═══ Records ═══

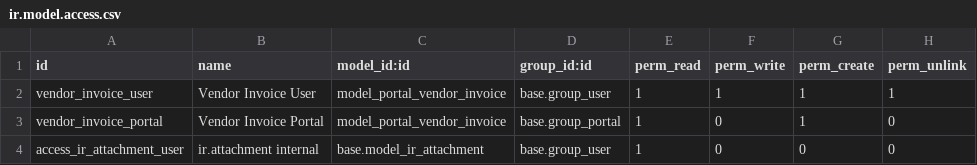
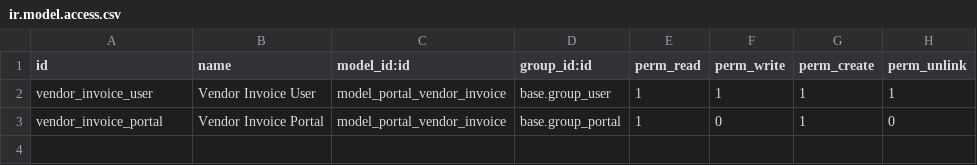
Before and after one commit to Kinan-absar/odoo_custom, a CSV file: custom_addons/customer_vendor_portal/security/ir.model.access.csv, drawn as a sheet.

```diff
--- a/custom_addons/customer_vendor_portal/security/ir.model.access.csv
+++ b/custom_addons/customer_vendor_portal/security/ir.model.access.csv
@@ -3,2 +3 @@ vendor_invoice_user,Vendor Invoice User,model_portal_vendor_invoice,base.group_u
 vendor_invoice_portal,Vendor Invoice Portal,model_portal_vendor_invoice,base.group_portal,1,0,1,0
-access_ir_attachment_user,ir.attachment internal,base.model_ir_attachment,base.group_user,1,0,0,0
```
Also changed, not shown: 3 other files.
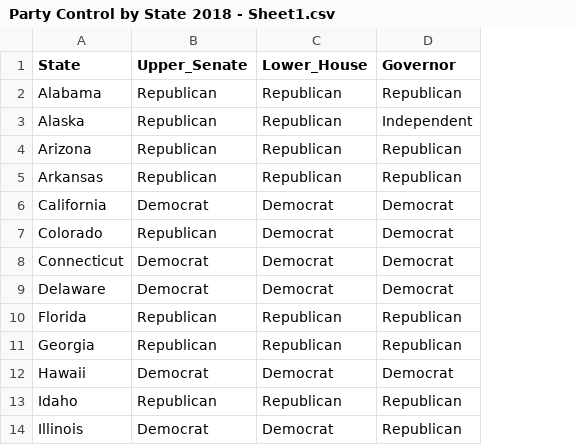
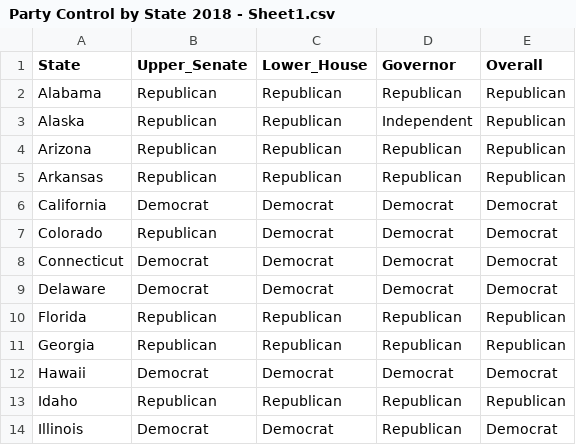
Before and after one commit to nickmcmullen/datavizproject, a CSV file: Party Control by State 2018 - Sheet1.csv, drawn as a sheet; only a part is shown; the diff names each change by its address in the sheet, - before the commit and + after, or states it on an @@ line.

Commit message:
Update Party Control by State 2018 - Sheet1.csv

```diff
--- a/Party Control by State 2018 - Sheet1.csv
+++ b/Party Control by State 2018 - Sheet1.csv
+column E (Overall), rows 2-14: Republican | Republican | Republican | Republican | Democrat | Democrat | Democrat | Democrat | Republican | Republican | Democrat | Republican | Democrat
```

═══

Goal of the exercise: If an entry above holds a picture, leave that picture out and print the rest exactly.

Result:
Before and after one commit to Kinan-absar/odoo_custom, a CSV file: custom_addons/customer_vendor_portal/security/ir.model.access.csv, drawn as a sheet.

```diff
--- a/custom_addons/customer_vendor_portal/security/ir.model.access.csv
+++ b/custom_addons/customer_vendor_portal/security/ir.model.access.csv
@@ -3,2 +3 @@ vendor_invoice_user,Vendor Invoice User,model_portal_vendor_invoice,base.group_u
 vendor_invoice_portal,Vendor Invoice Portal,model_portal_vendor_invoice,base.group_portal,1,0,1,0
-access_ir_attachment_user,ir.attachment internal,base.model_ir_attachment,base.group_user,1,0,0,0
```
Also changed, not shown: 3 other files.
Before and after one commit to nickmcmullen/datavizproject, a CSV file: Party Control by State 2018 - Sheet1.csv, drawn as a sheet; only a part is shown; the diff names each change by its address in the sheet, - before the commit and + after, or states it on an @@ line.

Commit message:
Update Party Control by State 2018 - Sheet1.csv

```diff
--- a/Party Control by State 2018 - Sheet1.csv
+++ b/Party Control by State 2018 - Sheet1.csv
+column E (Overall), rows 2-14: Republican | Republican | Republican | Republican | Democrat | Democrat | Democrat | Democrat | Republican | Republican | Democrat | Republican | Democrat
```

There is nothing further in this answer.